Up north in Florence, the scene is even more explosive, with the traditional Scoppio del Carro, or "Exploding of the Cart" celebrations. Pasqua festivities begin as an ornate cart carved in 1689 is pulled through the historic Florentine centre by huge garlanded white oxen. The 3-storey cart is packed with fireworks and its destination is the front of the sumptuous Basilica di Santa Maria del Fiore cathedral where thousands of spectators gather to welcome it. Meanwhile inside the basilica Florence's Archbishop presides over mass whilst the crowds wait outside. And then comes the moment that everyone has waited for as the priest sends a dove-shaped rocket symbolizing the Holy Spirit whooshing towards the cart. Everything hangs on the dove igniting the cart's volatile cargo and the bigger the bang, the better as an almighty explosion ensures a good harvest and good fortune for the city. Never have so many fingers been crossed!

And if that's not lively enough for you, how about a sprinting Madonna to enliven Easter celebrations in Italy? That's exactly what happens in Sulmona, in the central eastern region of Abruzzo where the procession of La Madonna che scappa, or the "Madonna who runs away" sees the statue of the Virgin racing across the main town square towards her resurrected son on the other side. The drama is heightened with firecrackers and the final release of doves as Mary's black mourning cloak falls from her back. This is most definitely an unusually vibrant way to celebrate La Pasqua and one not to be missed.

But if devils, fireworks and sprinting statues are a little too much why not head to Cividale del Friuli, in the Friuli-Venezia Giulia region of northern Italy for a game of Il Truc or egg boules. The pastime dates back to Medieval times and uses prettily painted hens eggs instead of bowls, boules or balls. Centred around a circular stone lined pit the aim is to roll your egg down the ramp into the pit and knock your opponent's eggs out of the way as you go. And fortunately competition is good-humoured so it's an egg-citing way to celebrate the arrival of Easter Sunday!

La Pasquetta, Easter Monday
Known affectionately as La Pasquetta or Il Lunedì dell'Angelo, Angel's Monday, Easter Monday is a national holiday and traditionally the day when Italians enjoy carefree country picnics with friends and family to celebrate the return of spring.
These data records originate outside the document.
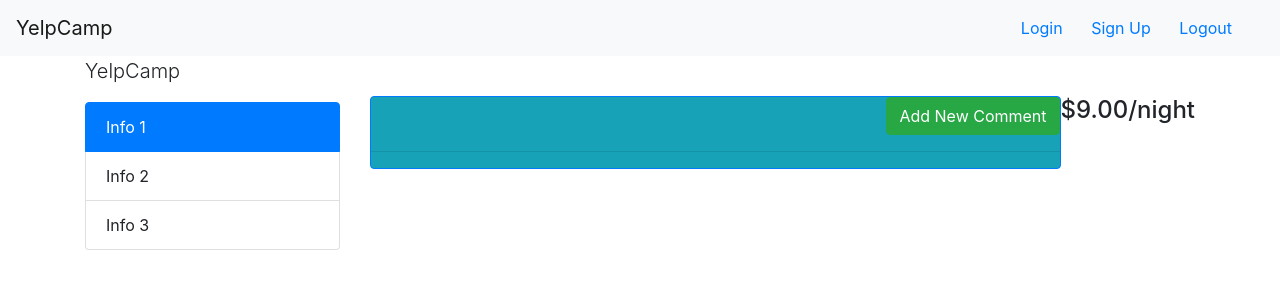
Repository: manojsatya/YelpCamp
Page: views/campgrounds/show.ejs
The author's editor kept a copy of each file at every save. The page is drawn from the files as they stood at one save, then again after the next save.
The browser window is 1280 px wide. The pictures show the whole page.
The page is served by the project's Node server (app.js). Other server files are loaded and not shown. The template is opened directly, without the code that normally fills it, so the values that code supplies are empty.

Above is the page before, as saved 2019-06-20 19:47:22.
Console error: TypeError: Cannot read properties of undefined (reading 'fn')

### views/campgrounds/show.ejs
<% include ../partials/header %>

<div class="container">
    <div class="row">
        <div class="col-md-3">
            <p class="lead">YelpCamp</p>
            <div class="list-group">
                <li class="list-group-item active">Info 1</li>
                <li class="list-group-item">Info 2</li>
                <li class="list-group-item">Info 3</li>
            </div>
        </div>
        <div class="col-md-9">
            <div class="thumbnail">
                <img class = "img-responsive" src="<%= campground.image %>" alt="">
                <div class="caption-full">
                    <h4 class="float-right">$9.00/night</h4>
                    <h4><a href=""><%= campground.name %></a></h4>
                    <p> <%= campground.description%> </p>
                </div>
            </div>
            <div class="card bg-info text-white border-primary mb-3">
                <div class="text-right">
                        <a class = "btn btn-success" href="/campgrounds/<%= campground._id %>/comments/new">Add New Comment</a>
                </div>
                <hr>
                <% campground.comments.forEach(function(comment){ %>
                    <div class="row">
                        <div class="col-md-12">
                            <strong><%= comment.author %></strong>
                            <span class="float-right">10 days ago</span>
                            <p>
                              <%= comment.text %>
                            </p>
                        </div>
                    </div>
                <% }) %>
            </div>
        </div>
    </div>
</div>






<% include ../partials/footer %>

### views/partials/header.ejs
<!DOCTYPE html>
<html lang="en">
<head>
    <meta charset="UTF-8">
    <meta name="viewport" content="width=device-width, initial-scale=1.0">
    <meta http-equiv="X-UA-Compatible" content="ie=edge">
    <title>YelpCamp</title>
    <link rel="stylesheet" href="https://stackpath.bootstrapcdn.com/bootstrap/4.3.1/css/bootstrap.min.css">
</head>
<body>
        <nav class="navbar navbar-light bg-light">
                <a class = "navbar-brand" href="/">YelpCamp</a>
                <div class="navbar-right mr-sm-2">
                    <a class = "mr-sm-4" href="">Login</a>
                    <a class = "mr-sm-4" href="">Sign Up</a>
                    <a class = "mr-sm-4" href="">Logout</a>
                </div>

            </nav>

        <script src="https://stackpath.bootstrapcdn.com/bootstrap/4.3.1/js/bootstrap.min.js"></script>

### app.js
var express     = require("express"),
    app         = express(),
    bodyParser  = require("body-parser"),
    mongoose    = require("mongoose"),
    Comment     = require("./models/comment"),
    Campground  = require("./models/campground"),
    seedDB      = require("./seeds")

//seedDB();
mongoose.connect("mongodb://localhost:27017/yelp_camp", {useNewUrlParser: true});
app.use(bodyParser.urlencoded({extended: true}));
app.set("view engine", "ejs");

// Schema setup


app.get("/", function(req, res){
    res.render("landing");
});

//INDEX ROUTE
app.get("/campgrounds", function(req, res){
    // get all campgrounds rom db
    Campground.find({}, function(err, allcampgrounds){
        if(err){
            console.log(err);
        } else {
            res.render("campgrounds/index",{campgrounds:allcampgrounds});
        }
    });
});

//FORM ROUTE
app.post("/campgrounds", function(req, res){
    //get data from form and add to campground array
    var name = req.body.name;
    var image = req.body.image;
    var desc = req.body.description;
    var newCampground = {name: name, image: image, description: desc};
    // create a new campground and save to db
    Campground.create(newCampground, function(err, newlyCreated){
        if(err){
            console.log(err);
        } else{
            //redirect back to campgrounds page
            res.redirect("/campgrounds");
        }
    });
});

//NEW ROUTE
app.get("/campgrounds/new", function(req, res){
    res.render("campgrounds/new");
});


//SHOW ROUTE
app.get("/campgrounds/:id", function(req, res){
    //find the campground with provided id
    Campground.findById(req.params.id).populate("comments").exec(function(err, foundCampground){
        if(err){
            console.log(err);
        } else{
            console.log(foundCampground);
            // render show template with that id
            res.render("campgrounds/show", {campground:foundCampground});
        }
    });
});

//========================
// COMMENTS ROUTES
//========================
app.get("/campgrounds/:id/comments/new", function(req, res){
    // find campground by id
    Campground.findById(req.params.id, function(err, campground){
        if(err){
            console.log(err);
        } else {
            res.render("comments/new", {campground: campground});
        }
    });
});

app.post("/campgrounds/:id/comments", function(req, res){
    //lookup campground by Id
    Campground.findById(req.params.id, function(err, campground){
        if(err){
            console.log(err);
            res.redirect("/campgrounds");
        } else {
            Comment.create(req.body.comment, function(err, comment){
               if(err){
                   console.log(err);
               } else {
                   campground.comments.push(comment);
                   campground.save();
                   res.redirect("/campgrounds/"+ campground._id);
               }
            });
        }
    });
    // create new comment
    // connect new comment to campground
    // redirect to campground showpage
});

app.listen(3000, function(){
    console.log("The YelpCamp Server has started");
});

Loaded but not shown: views/partials/footer.ejs (common file)

After the next save:
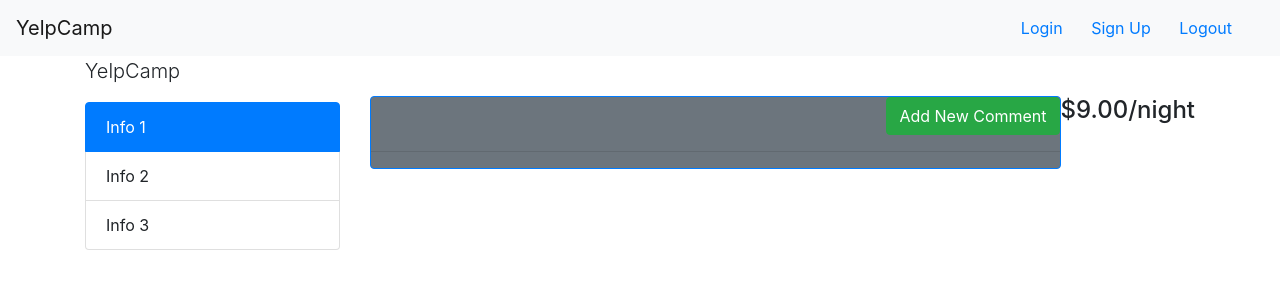
Saved 35 s later.
--- a/views/campgrounds/show.ejs
+++ b/views/campgrounds/show.ejs
@@ -19,7 +19,7 @@
                     <p> <%= campground.description%> </p>
                 </div>
             </div>
-            <div class="card bg-info text-white border-primary mb-3">
+            <div class="card bg-secondary text-white border-primary mb-3">
                 <div class="text-right">
                         <a class = "btn btn-success" href="/campgrounds/<%= campground._id %>/comments/new">Add New Comment</a>
                 </div>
In Alto-Adige's alpine Merano, however, the town is preparing something a bit different, the Corse Rusticane or traditional horse races of peculiarly blonde Haflinger horses. Before the race, gold maned horses and their traditionally costumed Tyrolean riders parade through town accompanied by bands and folk dancers. The day culminates as the beautiful blond mountain horses race around the Maia racetrack to the delight of the crowds. The golden horses of Easter are a unique sight as their manes fly in the wine. If you like horses, Merano is definitely worth a trip.

And finally, we can't talk about an Italian Easter without mentioning food. Dining tables and picnic blankets sag under the weight of roast lambs, Columba cakes, bread and much much more. But in Panicale in Umbria, food is even more central to the Pasquetta festival, if that's possible, as the town celebrates with a cheese-rolling race! Combining elements of yo-yo, bocce and running the race is said to commemorate the moment the stone door was rolled away from Jesus's tomb. Giocatori, or players, jostle to be the first to roll a nine-pound Pecorino cheese around the perimeter of the old, walled village but the rules of this ancient race are strict. They're allowed to use a leather strap to launch the cheese and keep it moving with a whip-like stick but otherwise players shouldn't use hands or feet to propel their cheese on. The winner of the Ruzzolone race is the one who finishes with the fewest taps of the cheese and the prize, fittingly, is the cheese itself. Delizioso!

Ultimately there's more to a traditional Italian Easter that meets the eye with as many different ways to celebrate as there are towns and cities. One thing is for certain, however, Easter is a festival very close to Italian hearts. And whether you do it with races, parades or simple egg-travaganzas, this is definitely a time to celebrate. Buona Pasqua a tutti, Happy Easter everyone!